I protected all the areas of the board apart from the socket I wanted to remove. This was applied top and bottom of the board and just left the socket and pins clearly visible. Then using a black and decker heat gun heated the socket up until it could just be lifted off the board.
Couple of points here:
This is more than a one man job:
Put the board on something that will protect the locality from the intense heat.
I used an old floor tile.
Trick in removing is to put a bit of solder on top of the socket metal casing. Heat the socket until the solder melts and then in one swoop lift off the socket with a pair of tweezers or such like.
Get someone on the heat gun and another on the socket removal process. Don't try and do yourself, its risky and dangerous. I tell the helper to direct the gun and then after removing the socket can remove the board from the heat. Now some smarty pants will say why not use a proper mini heat gun rather than the brute force approach. Truth is I don't have one, but maybe I might consider if I had enough of these to do. Yes I know a de-solder station but this is all about saving money.
I have used this practice for stripping boards of smd devices and can be done by one person.
Step 7: Removed
So here is the board with the socket removed, make sure the tracks are clean and if required lightly add some solder if looks a bit lean. Thoroughly clean the board [No not all of it just around the socket] with some isopropyl alcohol and a toothbrush. Now need to reverse the process to fit the new one.
Step 8: The Socket Arrives
Now why isn't life simple! The socket arrives and although is correct as far as contact pins, the anchoring to the board is missing a couple of tabs. Never mind will fix later, for now straightened the two external tabs that I had to go through the board and tinned the 10 pins on the socket. Now these are small so just lightly apply solder of the thin variety and dab each pin. Next fit the socket to the board and pass the two tabs through. Make sure the pins overlay the pcb tracks. I use my mini camera to check this. Now I have not removed the heat tape yet as you still need to protect the existing components on the board. Holding the top of the socket dab each pin in turn to secure them to each track. Remember not too much heat here. Turn the board over and solder the pins as they come through the board. Don't worry if it does not flow too well but as long as you get a small bit of solder to attach. Turn it upright and lay a small piece of solder at each of the points where the tabs go through the board topside. Again use sparingly but don't worry if does not flow. Now place the board on a suitable surface and direct the heat gun at the socket until the solder melts on the side, be careful not to apply too much heat and if you have an extra pair of hands its easier.
What should have happened is that all the solder has run nicely around the through holes and the pins have well and truly laid into the tracks on the board. Again clean using your toothbrush and check with a multi-meter and the camera for any track shorts.

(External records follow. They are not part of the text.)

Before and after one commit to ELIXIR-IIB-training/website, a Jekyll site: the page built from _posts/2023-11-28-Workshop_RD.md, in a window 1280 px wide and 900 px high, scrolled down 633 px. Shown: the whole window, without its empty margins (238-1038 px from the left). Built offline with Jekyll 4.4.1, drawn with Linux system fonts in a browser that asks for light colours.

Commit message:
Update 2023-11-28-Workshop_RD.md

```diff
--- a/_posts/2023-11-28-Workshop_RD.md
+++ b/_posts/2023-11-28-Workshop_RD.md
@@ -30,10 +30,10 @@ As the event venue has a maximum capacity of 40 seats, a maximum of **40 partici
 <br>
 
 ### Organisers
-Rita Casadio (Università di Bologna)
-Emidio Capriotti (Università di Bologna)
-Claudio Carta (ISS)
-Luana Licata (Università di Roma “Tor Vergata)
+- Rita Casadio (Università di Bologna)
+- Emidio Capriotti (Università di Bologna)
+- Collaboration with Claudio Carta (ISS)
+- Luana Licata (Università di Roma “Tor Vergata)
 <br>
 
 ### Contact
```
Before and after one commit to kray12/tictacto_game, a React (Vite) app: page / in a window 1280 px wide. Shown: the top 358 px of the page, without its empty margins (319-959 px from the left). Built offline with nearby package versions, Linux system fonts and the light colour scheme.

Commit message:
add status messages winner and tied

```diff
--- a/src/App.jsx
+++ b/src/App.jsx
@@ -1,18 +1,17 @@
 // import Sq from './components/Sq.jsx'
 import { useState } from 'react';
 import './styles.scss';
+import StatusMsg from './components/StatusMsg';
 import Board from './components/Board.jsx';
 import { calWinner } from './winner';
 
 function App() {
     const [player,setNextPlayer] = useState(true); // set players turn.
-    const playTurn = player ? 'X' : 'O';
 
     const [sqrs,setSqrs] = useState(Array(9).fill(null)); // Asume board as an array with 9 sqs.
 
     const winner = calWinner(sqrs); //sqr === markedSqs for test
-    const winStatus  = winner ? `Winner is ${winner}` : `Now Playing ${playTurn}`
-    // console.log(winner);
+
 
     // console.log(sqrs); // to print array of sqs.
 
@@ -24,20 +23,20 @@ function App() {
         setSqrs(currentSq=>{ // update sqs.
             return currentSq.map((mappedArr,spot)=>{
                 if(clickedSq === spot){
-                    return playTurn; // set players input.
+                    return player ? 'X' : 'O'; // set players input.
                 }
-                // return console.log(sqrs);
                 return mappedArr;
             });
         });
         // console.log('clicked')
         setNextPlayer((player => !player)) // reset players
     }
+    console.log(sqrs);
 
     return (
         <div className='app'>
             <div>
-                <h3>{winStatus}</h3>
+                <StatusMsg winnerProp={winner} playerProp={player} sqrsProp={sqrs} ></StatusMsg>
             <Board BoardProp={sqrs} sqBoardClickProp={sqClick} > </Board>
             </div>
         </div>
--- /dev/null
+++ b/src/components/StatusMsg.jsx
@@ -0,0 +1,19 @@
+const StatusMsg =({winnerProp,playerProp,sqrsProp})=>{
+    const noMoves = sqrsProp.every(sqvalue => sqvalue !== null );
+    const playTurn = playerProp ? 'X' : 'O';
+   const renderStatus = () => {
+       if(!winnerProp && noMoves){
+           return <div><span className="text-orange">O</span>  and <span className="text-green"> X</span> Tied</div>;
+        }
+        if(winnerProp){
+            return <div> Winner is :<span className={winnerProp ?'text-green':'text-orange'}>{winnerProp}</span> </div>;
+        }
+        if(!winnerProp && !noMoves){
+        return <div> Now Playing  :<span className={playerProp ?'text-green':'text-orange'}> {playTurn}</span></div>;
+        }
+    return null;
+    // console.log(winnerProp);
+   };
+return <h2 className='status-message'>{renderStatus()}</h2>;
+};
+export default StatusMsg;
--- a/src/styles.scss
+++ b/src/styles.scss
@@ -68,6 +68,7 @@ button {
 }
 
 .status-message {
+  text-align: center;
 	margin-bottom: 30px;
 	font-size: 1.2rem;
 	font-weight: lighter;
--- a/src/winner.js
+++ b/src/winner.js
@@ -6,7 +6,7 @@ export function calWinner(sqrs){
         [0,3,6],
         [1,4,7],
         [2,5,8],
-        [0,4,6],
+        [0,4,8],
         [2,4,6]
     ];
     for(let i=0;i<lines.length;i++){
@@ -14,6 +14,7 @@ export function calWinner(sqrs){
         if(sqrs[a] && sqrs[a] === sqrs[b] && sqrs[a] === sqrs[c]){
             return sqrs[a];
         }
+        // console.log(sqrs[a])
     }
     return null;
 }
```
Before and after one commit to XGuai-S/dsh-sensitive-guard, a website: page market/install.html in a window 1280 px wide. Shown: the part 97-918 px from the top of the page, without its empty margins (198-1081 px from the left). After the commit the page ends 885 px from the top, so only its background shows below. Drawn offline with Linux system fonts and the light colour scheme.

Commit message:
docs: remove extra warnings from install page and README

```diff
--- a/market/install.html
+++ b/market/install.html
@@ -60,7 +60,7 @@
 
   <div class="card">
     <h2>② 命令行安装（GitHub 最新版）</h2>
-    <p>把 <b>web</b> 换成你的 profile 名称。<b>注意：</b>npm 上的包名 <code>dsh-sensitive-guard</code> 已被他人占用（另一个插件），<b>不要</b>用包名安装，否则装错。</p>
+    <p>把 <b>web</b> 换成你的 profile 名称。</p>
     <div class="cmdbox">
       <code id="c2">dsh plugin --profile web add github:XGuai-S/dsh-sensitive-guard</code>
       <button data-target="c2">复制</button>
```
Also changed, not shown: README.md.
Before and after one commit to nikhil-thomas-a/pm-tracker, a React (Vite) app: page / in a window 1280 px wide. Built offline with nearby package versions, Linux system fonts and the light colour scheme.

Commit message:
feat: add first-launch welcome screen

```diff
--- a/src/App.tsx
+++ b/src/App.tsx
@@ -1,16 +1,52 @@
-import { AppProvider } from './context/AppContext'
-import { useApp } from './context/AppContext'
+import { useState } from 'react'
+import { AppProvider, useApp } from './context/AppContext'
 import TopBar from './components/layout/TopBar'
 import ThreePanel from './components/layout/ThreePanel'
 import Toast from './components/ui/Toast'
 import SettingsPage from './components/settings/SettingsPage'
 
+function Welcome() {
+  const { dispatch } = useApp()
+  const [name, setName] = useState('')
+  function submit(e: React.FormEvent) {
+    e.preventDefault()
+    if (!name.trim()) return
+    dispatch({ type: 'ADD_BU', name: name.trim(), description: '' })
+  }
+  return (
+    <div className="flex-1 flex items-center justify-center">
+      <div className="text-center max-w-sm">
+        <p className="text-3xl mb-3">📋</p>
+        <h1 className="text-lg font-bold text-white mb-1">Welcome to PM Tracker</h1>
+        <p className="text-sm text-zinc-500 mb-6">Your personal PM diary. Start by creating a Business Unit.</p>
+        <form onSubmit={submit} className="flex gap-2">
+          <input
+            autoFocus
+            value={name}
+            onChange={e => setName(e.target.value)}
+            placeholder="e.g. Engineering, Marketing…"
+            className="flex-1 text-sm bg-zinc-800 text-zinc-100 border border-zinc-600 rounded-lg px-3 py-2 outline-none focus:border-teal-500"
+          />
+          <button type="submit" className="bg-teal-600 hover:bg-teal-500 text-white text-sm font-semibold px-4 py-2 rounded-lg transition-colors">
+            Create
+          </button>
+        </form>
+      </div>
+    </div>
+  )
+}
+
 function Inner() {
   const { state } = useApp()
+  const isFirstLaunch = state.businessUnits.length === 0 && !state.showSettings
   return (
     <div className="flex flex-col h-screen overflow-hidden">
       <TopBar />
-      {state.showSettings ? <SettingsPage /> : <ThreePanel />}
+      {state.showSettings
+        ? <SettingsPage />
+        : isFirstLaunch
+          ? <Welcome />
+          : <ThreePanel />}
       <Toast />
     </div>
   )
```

You know I said that a couple of the through hole outer case pins were missing, well I added a couple of dabs of epoxy resin to make sure it stayed put. BE CAREFUL NOT TO GET RESIN IN THE SOCKET HOUSING!
Step 9: Reassemble and Test.
Remove the heat tape carefully ensuring you don't rip any components from the board. assemble the board back to the HDD. DO NOT forget the rubber shock that fits around the drive, it only fits snugly one way. Before you put back in its case just test it to make sure all is ok.
Assemble the lid with Samsung logo nearest the socket.
Now if you have diligently ploughed through this you should be rewarded with a healthy disk drive that does not keep dropping in and out.
Addendum. I have a confession to make. Before I started this I had no intention of repairing this drive. After all its only a terabyte[ Cant believe I'm saying this when I remember drives of 1 Meg] So I bought on Amazon another drive of 2 Terabytes. However when I came to throw this one in the bin I couldn't do it without trying a repair, after all what had I to lose, the sockets were 99p each and apart from a soldering iron and some tools it was worth a go. This has been a very good drive for the past couple of years and if I get another couple it would of been worth the gamble. Mind you even if I don't its been fun!.